FRISCO, Texas – The future might look a bit different from here on out.
The NFL's owners approved a proposed rule change, submitted by the Kansas City Chiefs, on Wednesday afternoon, relaxing the guidelines for league jersey numbers for specific positions.
The expanded rule will allow running backs, tight ends, fullbacks and wide receivers to wear any number between 1-49, as well as 80-89. Defensive backs will also be eligible to wear 1-49, while linebackers are now eligible to wear 1-59 in addition to 90-99. Things stay mostly the same for offensive linemen, who can wear 50-79, and defensive linemen, who can wear 50-79 and 90-99. Quarterbacks and specialists also remain at 1-19.
This could obviously have big ramifications for the Cowboys. Since the proposal was first suggested, several Cowboy players have mentioned their desire to switch into a new number under a new rule system. Jaylon Smith famously wore No. 9 during his college career at Notre Dame, and expressed his desire to switch back if rules allowed for it. The same was said by Ezekiel Elliott, who wore No. 15 during his time at Ohio State.

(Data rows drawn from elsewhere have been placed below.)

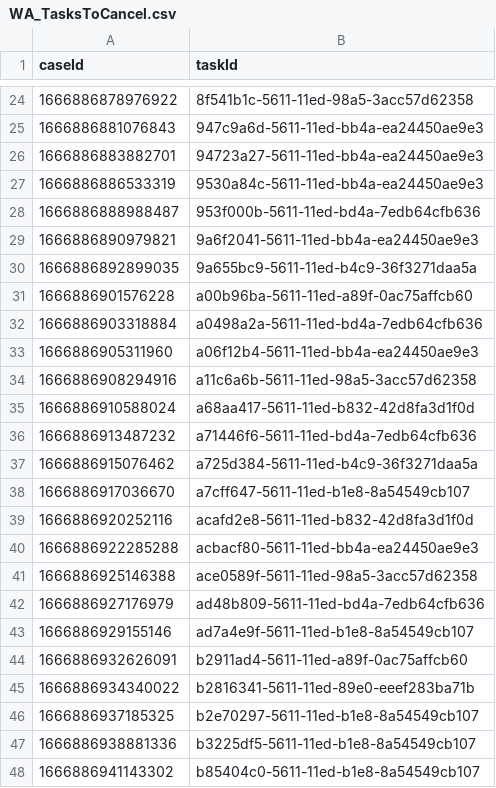
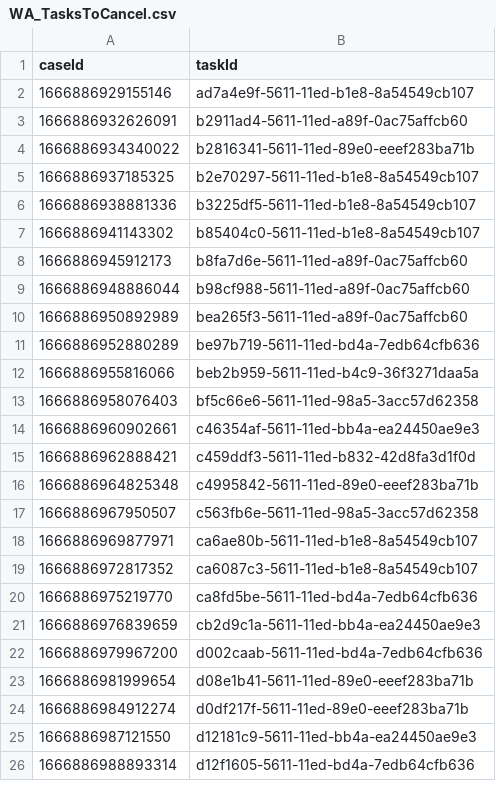
Before and after one commit to hmcts/wa-performance, a CSV file: src/gatling/resources/WA_TasksToCancel.csv, drawn as a sheet; only a part is shown, gaps mark what is left out; the shorter side is filled out with more unchanged rows; the diff covers the shown part only.

Commit message:
data update

```diff
--- a/src/gatling/resources/WA_TasksToCancel.csv
+++ b/src/gatling/resources/WA_TasksToCancel.csv
@@ -24,20 +2 @@ caseId,taskId
-1666886878976922,8f541b1c-5611-11ed-98a5-3acc57d62358
-1666886881076843,947c9a6d-5611-11ed-bb4a-ea24450ae9e3
-1666886883882701,94723a27-5611-11ed-bb4a-ea24450ae9e3
-1666886886533319,9530a84c-5611-11ed-bb4a-ea24450ae9e3
-1666886888988487,953f000b-5611-11ed-bd4a-7edb64cfb636
-1666886890979821,9a6f2041-5611-11ed-bb4a-ea24450ae9e3
-1666886892899035,9a655bc9-5611-11ed-b4c9-36f3271daa5a
-1666886901576228,a00b96ba-5611-11ed-a89f-0ac75affcb60
-1666886903318884,a0498a2a-5611-11ed-bd4a-7edb64cfb636
-1666886905311960,a06f12b4-5611-11ed-bb4a-ea24450ae9e3
-1666886908294916,a11c6a6b-5611-11ed-98a5-3acc57d62358
-1666886910588024,a68aa417-5611-11ed-b832-42d8fa3d1f0d
-1666886913487232,a71446f6-5611-11ed-bd4a-7edb64cfb636
-1666886915076462,a725d384-5611-11ed-b4c9-36f3271daa5a
-1666886917036670,a7cff647-5611-11ed-b1e8-8a54549cb107
-1666886920252116,acafd2e8-5611-11ed-b832-42d8fa3d1f0d
-1666886922285288,acbacf80-5611-11ed-bb4a-ea24450ae9e3
-1666886925146388,ace0589f-5611-11ed-98a5-3acc57d62358
-1666886927176979,ad48b809-5611-11ed-bd4a-7edb64cfb636
 1666886929155146,ad7a4e9f-5611-11ed-b1e8-8a54549cb107
```
Also changed, not shown: 23 removed rows elsewhere in this file, 2 other files.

It's not that simple, though. NFL rules stipulate that, if a player wants to change his number for the upcoming season, he'd be responsible for buying out the existing inventory of his existing jersey in stores. Obviously, that could get quite expensive for a popular player like Smith or Elliott.
If a player wants to give notice now for a number change in 2022, though, there would be no charge.
It will be interesting to see who, if anyone, on the Cowboys' roster takes advantage of the new rule.
In the meantime, several other rule changes were agreed to on Wednesday:
- Expanded booth-to-official communication during reviews, aimed at helping officials identify things that can be clearly seen on the TV broadcast, but not from the field.
- An onside kick proposal that will limit the receiving team to nine men in the "set up zone." The idea is that, with fewer men allowed near the ball, the kicking team will have a better chance at recovering, making the play more entertaining.
- The elimination of preseason overtime, ensuring that teams don't have to risk injury playing an extra period during an exhibition game.
- A rule change that will ensure the enforcement of all accepted penalties committed by either team during successive extra point try attempts.
- The approval of a proposal that adds a loss of down to a penalty for a second forward pass from behind the line of scrimmage, as well as for plays where the ball is thrown after it returns behind the line.